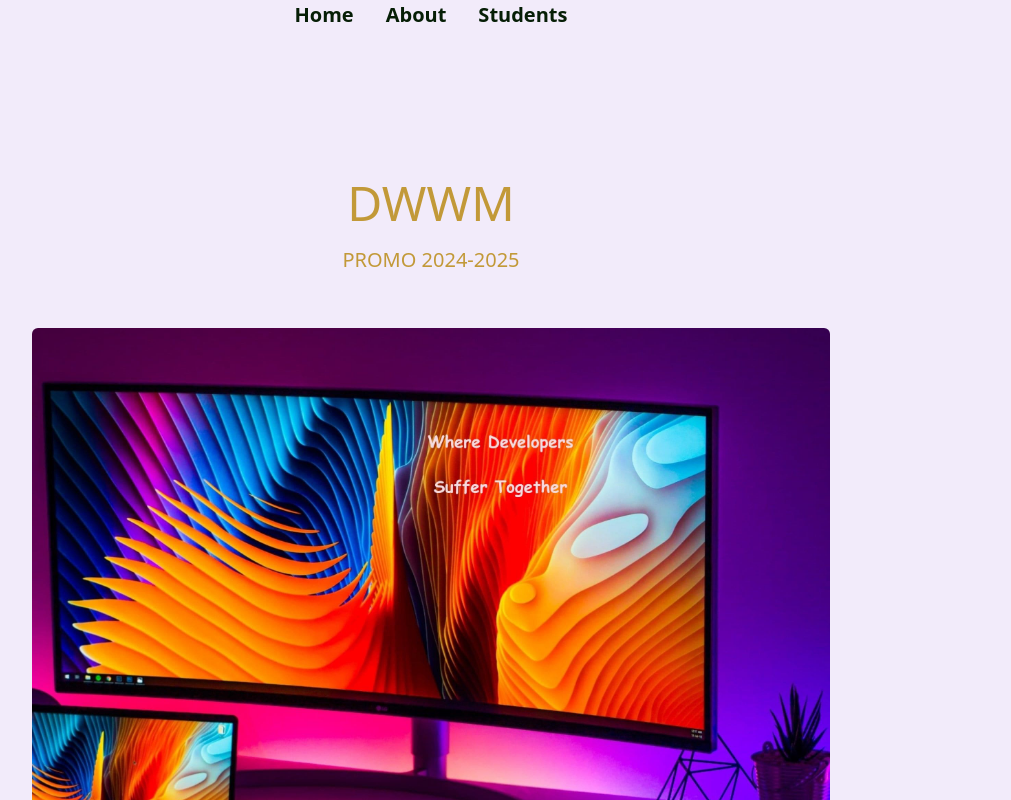
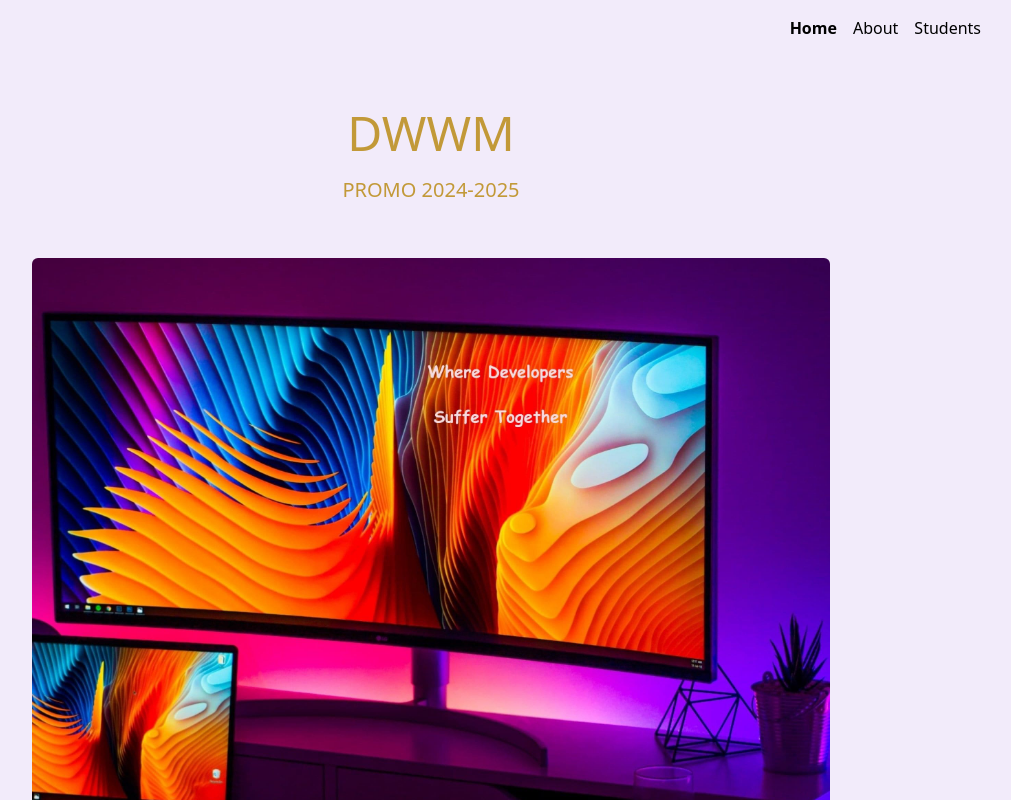
Before and after one commit to pegasus888/dwwm_flyer3, a Vue app: page / in a window 1280 px wide. Shown: the top 800 px of the page, without its empty margins (209-1220 px from the left). Built offline with nearby package versions, Linux system fonts and the light colour scheme.

Commit message:
Components: Navbar

```diff
--- a/src/App.vue
+++ b/src/App.vue
@@ -1,22 +1,11 @@
 <script setup>
 import { RouterLink, RouterView } from 'vue-router'
+import Navbar from "@/components/Navbar.vue";
 
 
 </script>
 
 <template>
-    <body class="">
-        <header>
-
-            <div class="wrapper text-center bg-altlight">
-                <nav>
-                  <RouterLink class="lead fw-semibold mx-3 text-altsuccess text-decoration-none" to="/">Home</RouterLink>
-                  <RouterLink class="lead fw-semibold mx-3 text-altsuccess text-decoration-none" :to="{ name: 'about' }">About</RouterLink>
-                  <RouterLink class="lead fw-semibold mx-3 text-altsuccess text-decoration-none" :to="{ name: 'Students' }">Students</RouterLink>
-                </nav>
-            </div>
-        </header>
-
-        <RouterView />
-    </body>
+    <Navbar />
+    <RouterView />
 </template>
--- /dev/null
+++ b/src/components/Navbar.vue
@@ -0,0 +1,44 @@
+<template>
+
+    <nav class="navbar navbar-expand-lg navbar-light bg-altlight py-3">
+        <div class="container-lg">
+            <a class="navbar-brand fw-bold text-muted visually-hidden" href="#">DWWM<sub><i>Blog</i></sub></a>
+            <button class="navbar-toggler" type="button" data-bs-toggle="collapse" data-bs-target="#nav-links" aria-controls="nav-links" aria-expanded="false" aria-label="Toggle navigation">
+              <span class="navbar-toggler-icon"></span>
+            </button>
+            <div class="collapse navbar-collapse justify-content-end" id="nav-links">
+              <ul class="navbar-nav">
+                <li class="nav-item mx-2">
+                  <RouterLink class="text-decoration-none link-body-emphasis link-opacity-50-hover" :to="{ name: 'home' }">Home</RouterLink>
+                </li>
+                <li class="nav-item mx-2">
+                  <RouterLink class="text-decoration-none link-body-emphasis link-opacity-50-hover" :to="{ name: 'about' }">About</RouterLink>
+                </li>
+                <li class="nav-item mx-2">
+                  <RouterLink class="text-decoration-none link-body-emphasis link-opacity-50-hover" :to="{ name: 'Students' }">Students</RouterLink>
+                </li>
+                <!--    <li class="nav-item d-none d-lg-block">
+                  <a class="btn btn-outline-primary ms-2" href="#">Login / Register</a>
+                </li>-->
+              </ul>
+            </div>
+        </div>
+    </nav>
+
+</template>
+
+<script>
+import {RouterLink} from "vue-router";
+
+export default {
+  components: {RouterLink}
+
+}
+</script>
+
+<style>
+li a.router-link-active {
+color: #1b0539;
+font-weight: bold;
+}
+</style>
--- a/src/views/AboutView.vue
+++ b/src/views/AboutView.vue
@@ -1,6 +1,6 @@
 <template>
 
-  <body class="bg-altlight pt-5 pb-5">
+  <body class="pt-5 pb-5">
   <h1 class="display-5 text-primary text-center my-lg-5">Make Good Art</h1>
 
   <section class="bg-success-subtle bg-opacity-10 mt-5 ms-5 me-5 p-5 rounded">
@@ -108,5 +108,9 @@
   </body>
 </template>
 
-<script setup lang="ts">
-</script>
+<style>
+body {
+  background: #f2ebfa;
+  margin: 0;
+}
+</style>
--- a/src/views/HomeView.vue
+++ b/src/views/HomeView.vue
@@ -16,8 +16,8 @@
 
 <template>
 
-  <body class="bg-altlight pt-5 pb-5">
-  <section class="bg-altlight mt-5 ms-5 me-5 p-5 rounded">
+  <body class="pb-5">
+  <section class="bg-altligh ms-5 me-5 p-5 rounded">
   <header>
     <div class="container-fluid text-center ">
       <h1 class="display-5 text-primary">{{ title }}</h1>
@@ -38,3 +38,11 @@
   </body>
 
 </template>
+
+
+<style>
+body {
+  background: #f2ebfa;
+  margin: 0;
+}
+</style>
--- a/src/views/NotFoundView.vue
+++ b/src/views/NotFoundView.vue
@@ -5,7 +5,7 @@
 </script>
 
 <template>
-  <body class="bg-altlight pt-5 pb-5">
+  <body class="pt-5 pb-5">
   <div class="col-12 my-5 mx-auto">
     <h1 class="display-4 alert-warning text-primary text-center">404</h1>
     <h1 class="display-4 alert-warning text-primary text-center my-5">Page not found</h1>
@@ -50,3 +50,10 @@
   <!--       /Footer-->
   </body>
 </template>
+
+<style>
+body {
+  background: #f2ebfa;
+  margin: 0;
+}
+</style>
--- a/src/views/posts/ReadPostView.vue
+++ b/src/views/posts/ReadPostView.vue
@@ -6,7 +6,7 @@
 
 <template>
 
-  <body class="bg-altlight pt-5">
+  <body class="pt-5">
   <div class="mx-auto col-md-10">
     <h1 class="display-4 text-primary text-center mb-5 mt-4">Do You Really Need a Framework?</h1>
 
@@ -82,3 +82,10 @@
 
   </body>
 </template>
+
+<style>
+body {
+  background: #f2ebfa;
+  margin: 0;
+}
+</style>
--- a/src/views/students/StudentsView.vue
+++ b/src/views/students/StudentsView.vue
@@ -28,16 +28,14 @@
       this.$router.push( { name: 'ReadPost' } )
     }
   }
-
 }
-
 </script>
 
 
 
 <template>
 
-  <body class="bg-altlight pt-5">
+  <body class="pt-5">
 
   <section class="sticky-top">
 
@@ -111,3 +109,10 @@
   </body>
 
 </template>
+
+<style>
+body {
+  background: #f2ebfa;
+  margin: 0;
+}
+</style>
```
Also changed, not shown: src/components/HelloWorld.vue (deleted, +0 -24 lines).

────

**ASSIGNED TASK:** Would you copy every line from the listing above that has the string "lead" in it?

**WRITTEN SOLUTION:**
-                  <RouterLink class="lead fw-semibold mx-3 text-altsuccess text-decoration-none" to="/">Home</RouterLink>
-                  <RouterLink class="lead fw-semibold mx-3 text-altsuccess text-decoration-none" :to="{ name: 'about' }">About</RouterLink>
-                  <RouterLink class="lead fw-semibold mx-3 text-altsuccess text-decoration-none" :to="{ name: 'Students' }">Students</RouterLink>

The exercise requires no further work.